Nutrigenomics: Genetic Testing for Personalized Nutrition

Time limit: 60 days
6.0 credits

$100 Enroll

Full course description

Target Audience: Healthcare Professionals

Prerequisite: Bachelor's degree with basic sciences background or advanced professional student having completed a year of biology and chemistry.

Course Description:

There is increasing awareness among researchers, educators, healthcare professionals and consumers that the one-size-fits-all, population-based approach to nutritional guidance is sometimes ineffective. Individual variations in response to nutrients and knowledge of the genome has led to the birth of a new discipline: nutritional genomics. Students in the health sciences and professions will acquire knowledge of the effect of genetic variations on the interaction between diet and health with implications to susceptible subgroups.

Course content is presented in a variety of formats including video presentations, supplementary readings, a glossary, bibliography, and reference lists. Specific examples such as celiac disease, protein for weight management, caffeine and cardiovascular disease are included. Module quizzes and case studies provide an opportunity for critical reflection and assessment of whether, or how, this new tool may be used in your practice. Students will obtain a personalized nutrition focused genetic profile for insight into their personal health and fitness needs.

Learning Objectives:

Upon successful completion of this course, the student will be able to:

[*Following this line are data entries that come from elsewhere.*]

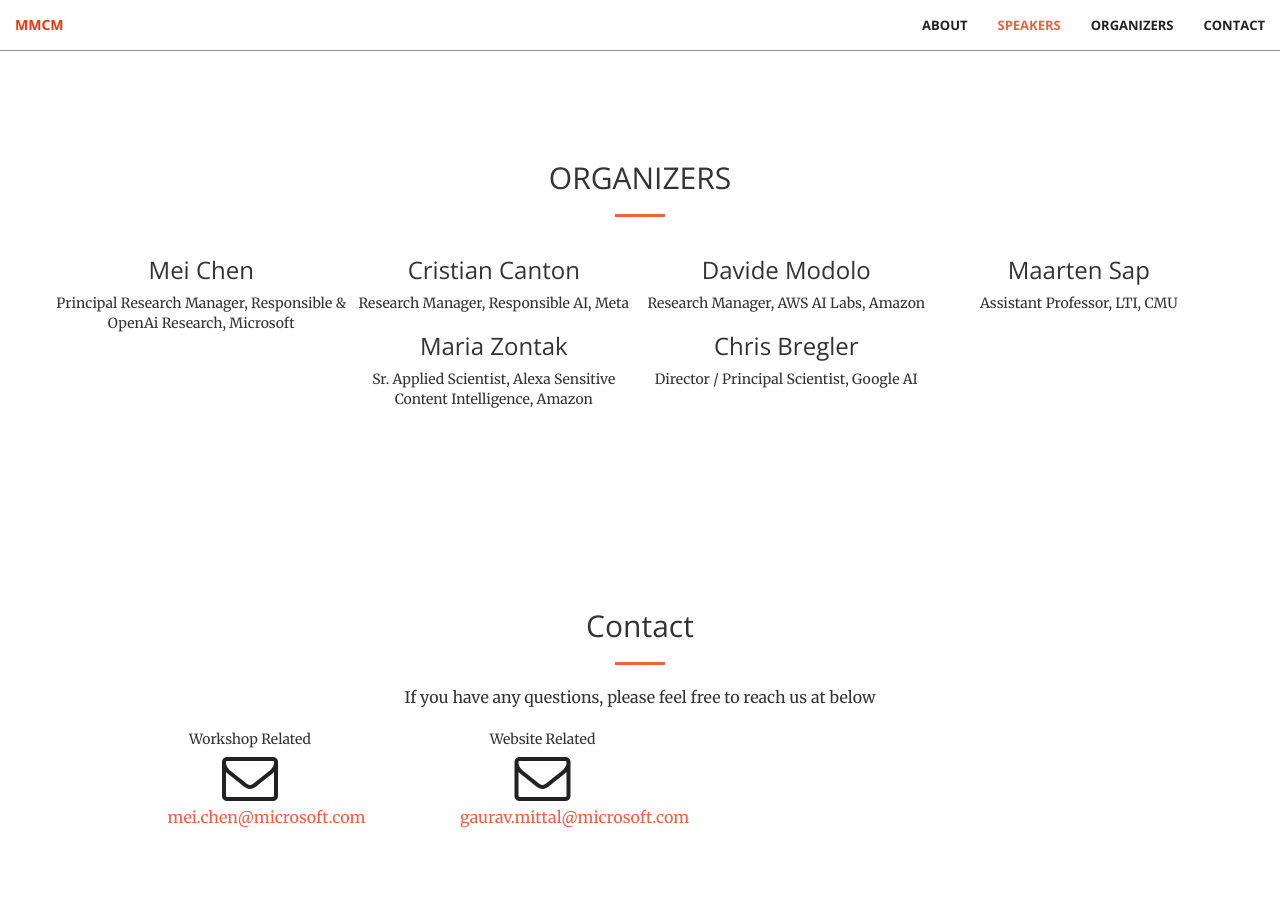
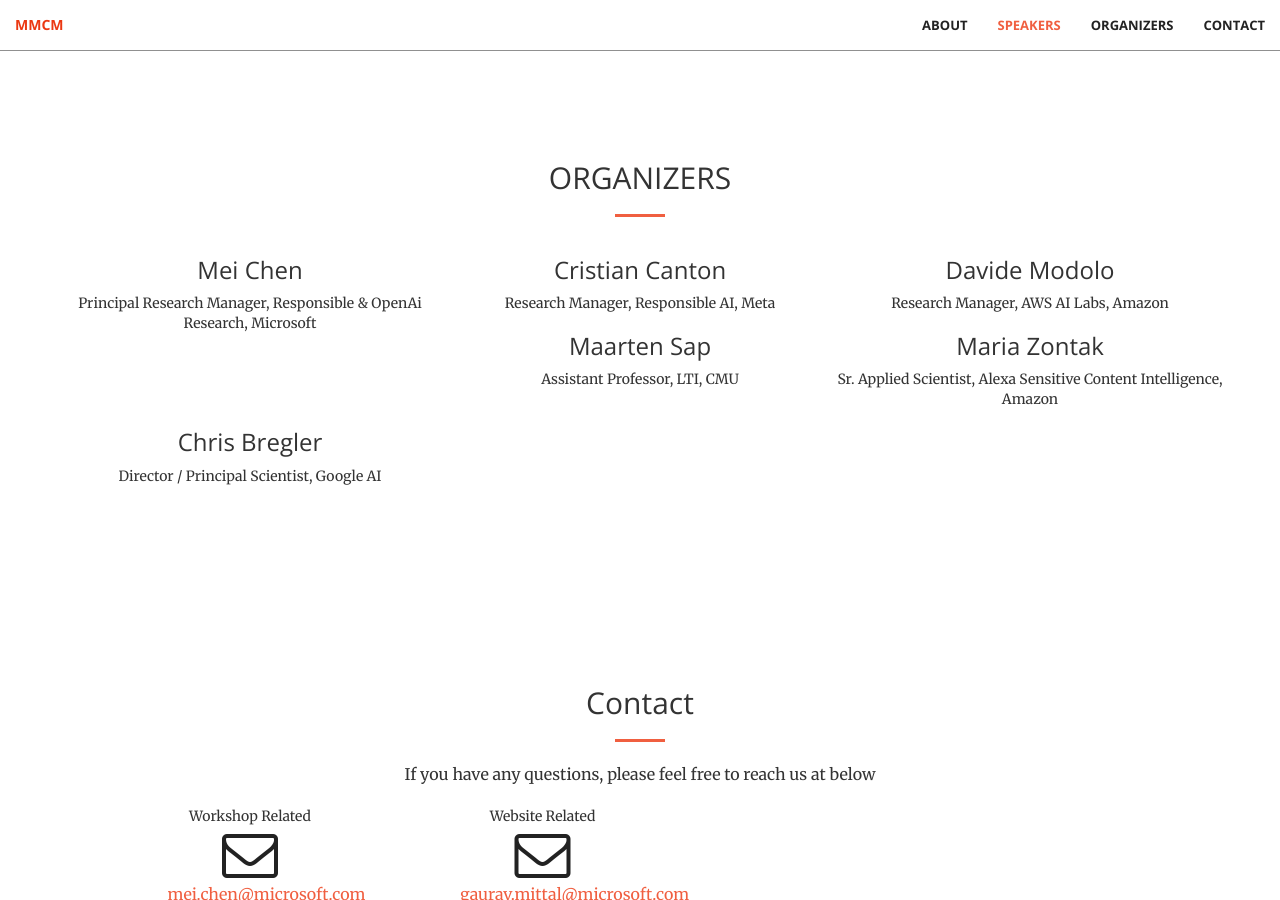
Before and after one commit to multimodal-content-moderation/multimodal-content-moderation.github.io, a Jekyll site: the page built from index.html, in a window 1280 px wide and 900 px high, scrolled down 1765 px. Built offline with Jekyll 4.4.1, drawn with Linux system fonts in a browser that asks for light colours.

Commit message:
organizers

```diff
--- a/_includes/organizers.html
+++ b/_includes/organizers.html
@@ -8,27 +8,27 @@
       </div>
         <div class="row no-gutter">
 
-            <div class="col-md-3 text-center" id="S1">
+            <div class="col-md-4 text-center" id="S1">
                     <h3>Mei Chen</h3> Principal Research Manager, Responsible & OpenAi Research, Microsoft
             </div>
 
-            <div class="col-md-3 text-center" id="S1">
+            <div class="col-md-4 text-center" id="S1">
                 <h3>Cristian Canton</h3> Research Manager, Responsible AI, Meta
             </div>
 
-            <div class="col-md-3 text-center" id="S1">
+            <div class="col-md-4 text-center" id="S1">
                 <h3>Davide Modolo</h3> Research Manager, AWS AI Labs, Amazon
             </div>
 
-            <div class="col-md-3 text-center" id="S1">
+            <div class="col-md-4 text-center" id="S1">
                 <h3>Maarten Sap</h3> Assistant Professor, LTI, CMU
             </div>
 
-            <div class="col-md-3 text-center" id="S1">
+            <div class="col-md-4 text-center" id="S1">
                 <h3>Maria Zontak</h3> Sr. Applied Scientist, Alexa Sensitive Content Intelligence, Amazon
             </div>
 
-            <div class="col-md-3 text-center" id="S1">
+            <div class="col-md-4 text-center" id="S1">
                 <h3>Chris Bregler</h3> Director / Principal Scientist, Google AI
             </div>
 <!--            <div class="col-md-3">-->
```
Also changed, not shown: css/bootstrap.css.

  1. Review the science of nutritional genomics, with a particular focus on how individual genetic differences (ie nutrigenetics) impact our response to the foods, beverages and supplements we consume.
  2. Interpret terms such as nucleic acid structure, DNA replication, assembly of DNA into chromosomes, genes and transcription, the genetic code and human genome overview, translation of DNA to RNA to protein, mutation, DNA repair, recombination, SNPs, and other genome variations.
  3. Describe the strengths and limitations of consumer genetic testing and identify the factors to look for when choosing a genetic test.
  4. Explore the social, legal, and ethical issues to consider when incorporating nutrigenetics testing into clinical practice.
  5. Evaluate their own genetic profile in the context of their diet and lifestyle.

Faculty:

  Ahmed El-Sohemy, PhD

Dr. Ahmed El-Sohemy is a Full Professor at the University of Toronto and held a Canada Research Chair in Nutrigenomics. He is also the founder of Nutrigenomix Inc. and serves as the company’s Chief Scientific Officer. Dr. El-Sohemy earned his PhD in Nutritional Sciences from the University of Toronto and a postdoctoral fellowship at Harvard. The goal of his research is to understand how genetic differences modify response to diet for optimal health and performance. Dr. El-Sohemyhas published over 175 peer-reviewed articles, given over 200 invited talks around the world and received several awards for excellence in research by the Canadian Nutrition Society and the American College of Nutrition.


If you have any questions about this course, you are welcome to contact Dr. Patricia Grace-Farfaglia, Nutrigenomics Course Facilitator, at patricia.gracefarfaglia@rm.edu.